What you have to do:
Count every line below that contains "reviews", then give that count and nothing else.

Start of Data to use

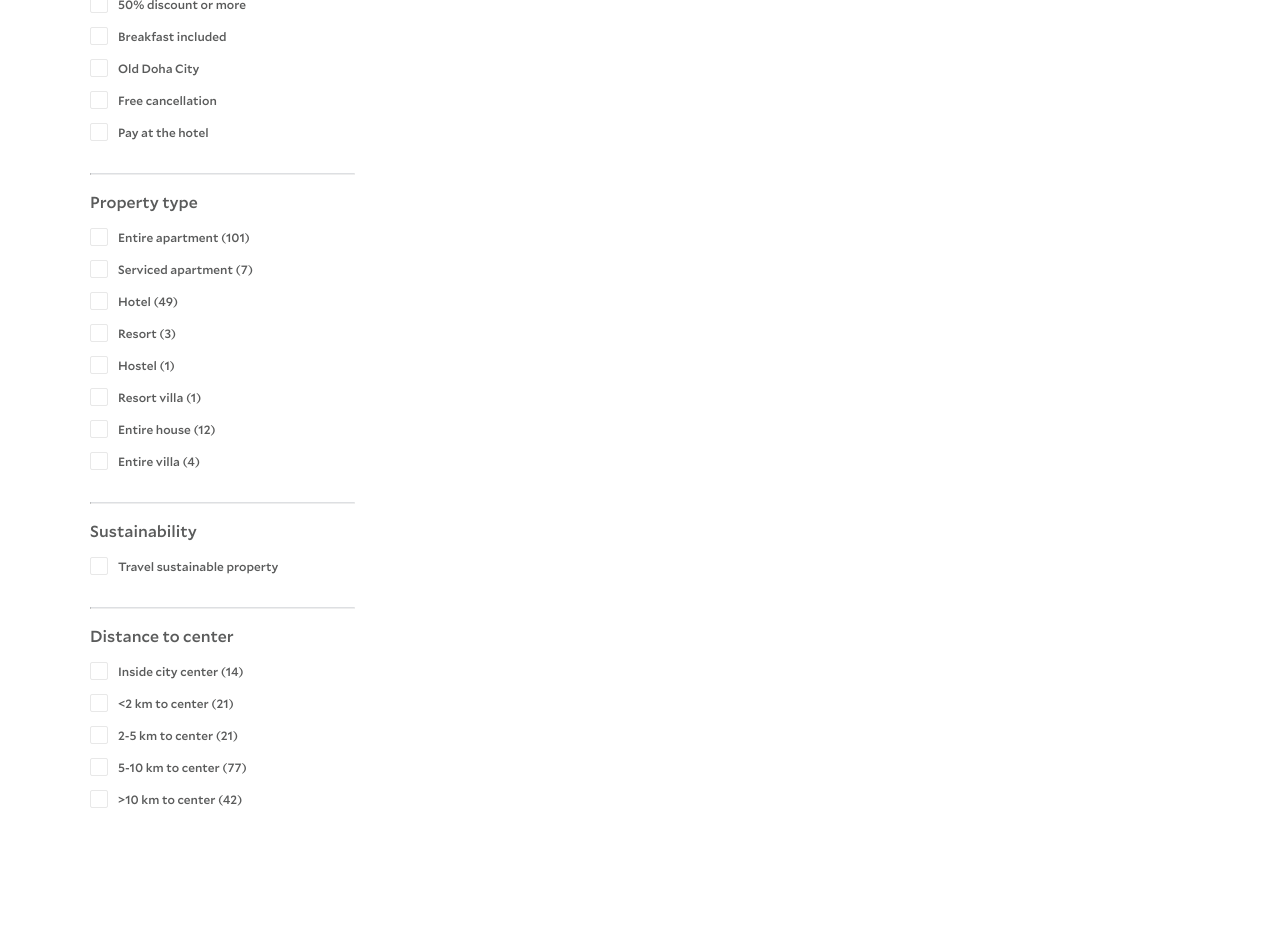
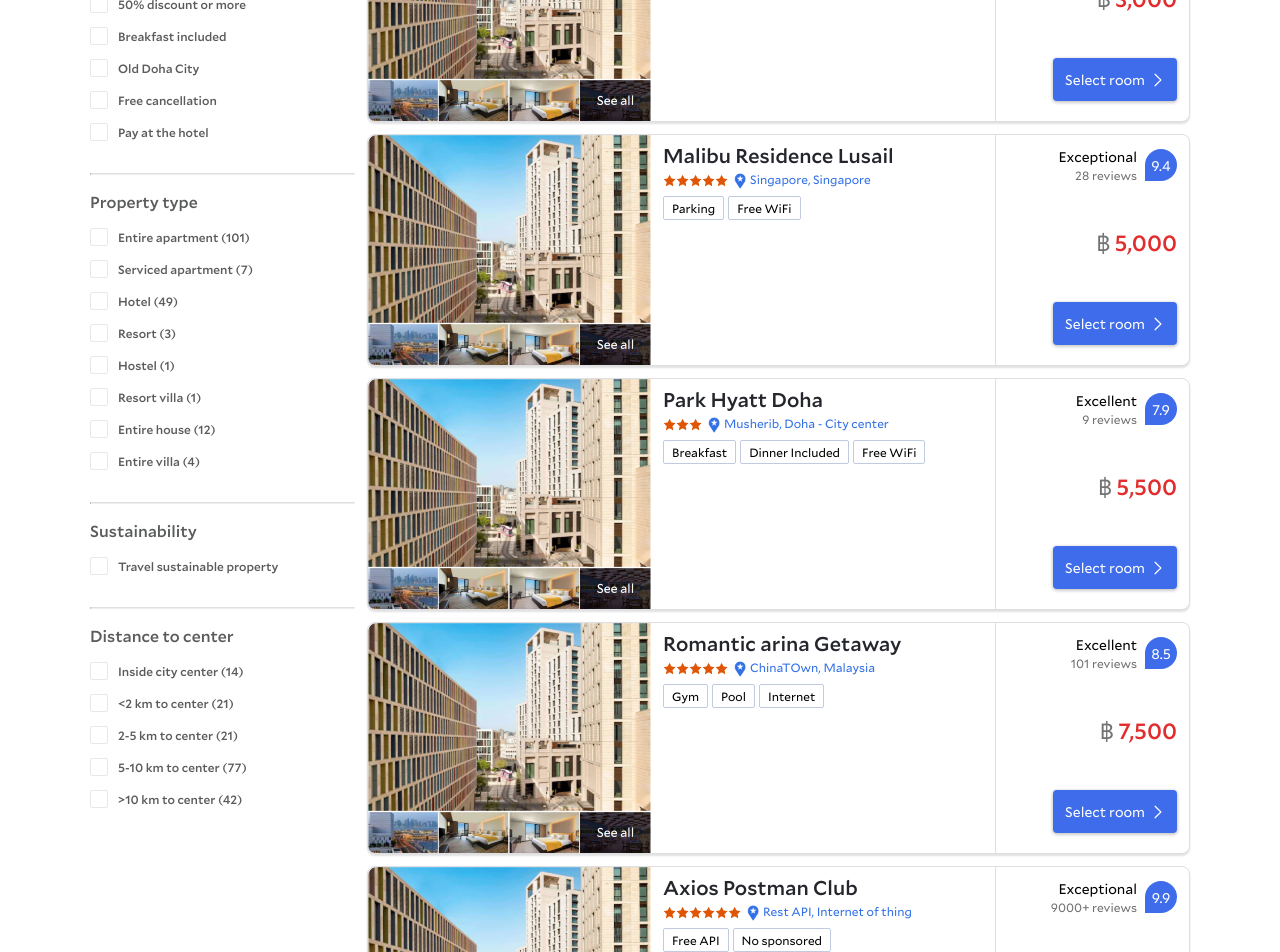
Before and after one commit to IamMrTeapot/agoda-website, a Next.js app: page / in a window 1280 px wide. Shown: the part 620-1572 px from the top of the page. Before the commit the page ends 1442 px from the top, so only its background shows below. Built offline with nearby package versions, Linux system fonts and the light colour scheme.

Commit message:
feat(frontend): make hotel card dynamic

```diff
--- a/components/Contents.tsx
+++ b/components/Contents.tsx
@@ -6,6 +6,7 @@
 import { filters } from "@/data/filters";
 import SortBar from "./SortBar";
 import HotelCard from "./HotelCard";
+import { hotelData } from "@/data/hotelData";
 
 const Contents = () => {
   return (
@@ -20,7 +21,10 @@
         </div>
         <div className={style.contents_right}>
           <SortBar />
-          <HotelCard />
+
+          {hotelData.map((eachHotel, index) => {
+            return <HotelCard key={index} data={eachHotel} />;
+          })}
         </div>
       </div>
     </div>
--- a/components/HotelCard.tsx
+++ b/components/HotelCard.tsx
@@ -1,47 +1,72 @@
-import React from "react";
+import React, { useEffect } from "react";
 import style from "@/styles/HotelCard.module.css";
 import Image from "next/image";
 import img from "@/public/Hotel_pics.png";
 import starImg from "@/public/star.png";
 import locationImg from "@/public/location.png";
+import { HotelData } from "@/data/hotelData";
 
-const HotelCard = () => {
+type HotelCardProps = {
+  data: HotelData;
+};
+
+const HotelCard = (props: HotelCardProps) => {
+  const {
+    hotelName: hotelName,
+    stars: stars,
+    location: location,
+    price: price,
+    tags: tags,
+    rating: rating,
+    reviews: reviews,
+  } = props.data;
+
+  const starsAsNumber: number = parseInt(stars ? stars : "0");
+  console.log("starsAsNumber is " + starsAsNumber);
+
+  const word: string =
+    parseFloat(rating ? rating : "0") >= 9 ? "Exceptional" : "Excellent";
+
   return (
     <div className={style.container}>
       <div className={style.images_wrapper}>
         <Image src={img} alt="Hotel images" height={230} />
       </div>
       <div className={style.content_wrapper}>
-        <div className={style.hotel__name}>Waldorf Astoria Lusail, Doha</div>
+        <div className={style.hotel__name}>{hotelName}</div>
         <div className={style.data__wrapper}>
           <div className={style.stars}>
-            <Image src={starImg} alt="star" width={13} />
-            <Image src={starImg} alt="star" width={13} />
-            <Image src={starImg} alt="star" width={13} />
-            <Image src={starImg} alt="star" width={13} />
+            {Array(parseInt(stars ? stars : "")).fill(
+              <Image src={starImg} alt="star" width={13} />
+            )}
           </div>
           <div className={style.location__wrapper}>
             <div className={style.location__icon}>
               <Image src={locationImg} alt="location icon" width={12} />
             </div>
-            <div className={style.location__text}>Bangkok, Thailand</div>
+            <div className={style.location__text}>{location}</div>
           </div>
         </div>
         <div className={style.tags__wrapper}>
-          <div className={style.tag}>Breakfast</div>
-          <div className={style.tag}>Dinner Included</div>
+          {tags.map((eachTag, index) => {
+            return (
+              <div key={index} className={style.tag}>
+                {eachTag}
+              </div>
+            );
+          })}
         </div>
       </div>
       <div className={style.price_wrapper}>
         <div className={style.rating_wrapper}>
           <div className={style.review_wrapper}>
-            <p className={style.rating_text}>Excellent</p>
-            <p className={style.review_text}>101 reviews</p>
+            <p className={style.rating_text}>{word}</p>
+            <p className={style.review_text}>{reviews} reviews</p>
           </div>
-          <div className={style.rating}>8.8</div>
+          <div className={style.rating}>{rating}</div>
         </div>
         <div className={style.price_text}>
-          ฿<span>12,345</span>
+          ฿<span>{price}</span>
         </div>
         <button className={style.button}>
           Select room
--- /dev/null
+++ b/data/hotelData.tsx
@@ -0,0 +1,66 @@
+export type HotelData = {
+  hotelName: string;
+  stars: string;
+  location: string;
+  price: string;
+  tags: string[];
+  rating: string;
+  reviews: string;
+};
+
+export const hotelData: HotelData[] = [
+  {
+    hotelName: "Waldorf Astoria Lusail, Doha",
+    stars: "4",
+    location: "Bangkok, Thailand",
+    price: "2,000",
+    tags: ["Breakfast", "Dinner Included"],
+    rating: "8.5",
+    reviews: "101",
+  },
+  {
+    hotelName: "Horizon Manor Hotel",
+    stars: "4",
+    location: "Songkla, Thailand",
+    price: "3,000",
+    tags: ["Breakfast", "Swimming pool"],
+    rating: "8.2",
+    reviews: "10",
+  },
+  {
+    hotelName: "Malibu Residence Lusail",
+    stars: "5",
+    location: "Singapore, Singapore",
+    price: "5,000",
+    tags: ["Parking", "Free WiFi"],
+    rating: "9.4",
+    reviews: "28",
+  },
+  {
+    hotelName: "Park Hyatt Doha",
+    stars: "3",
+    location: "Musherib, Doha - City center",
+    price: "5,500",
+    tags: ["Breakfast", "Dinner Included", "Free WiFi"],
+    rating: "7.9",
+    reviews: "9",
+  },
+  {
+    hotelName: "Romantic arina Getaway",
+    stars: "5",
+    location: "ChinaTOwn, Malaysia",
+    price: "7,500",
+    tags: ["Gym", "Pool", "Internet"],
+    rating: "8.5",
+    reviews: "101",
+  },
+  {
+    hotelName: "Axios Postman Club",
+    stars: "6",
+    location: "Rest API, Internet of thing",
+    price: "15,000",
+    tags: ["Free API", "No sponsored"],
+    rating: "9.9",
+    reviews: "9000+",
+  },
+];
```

End of Data to use

Result:
10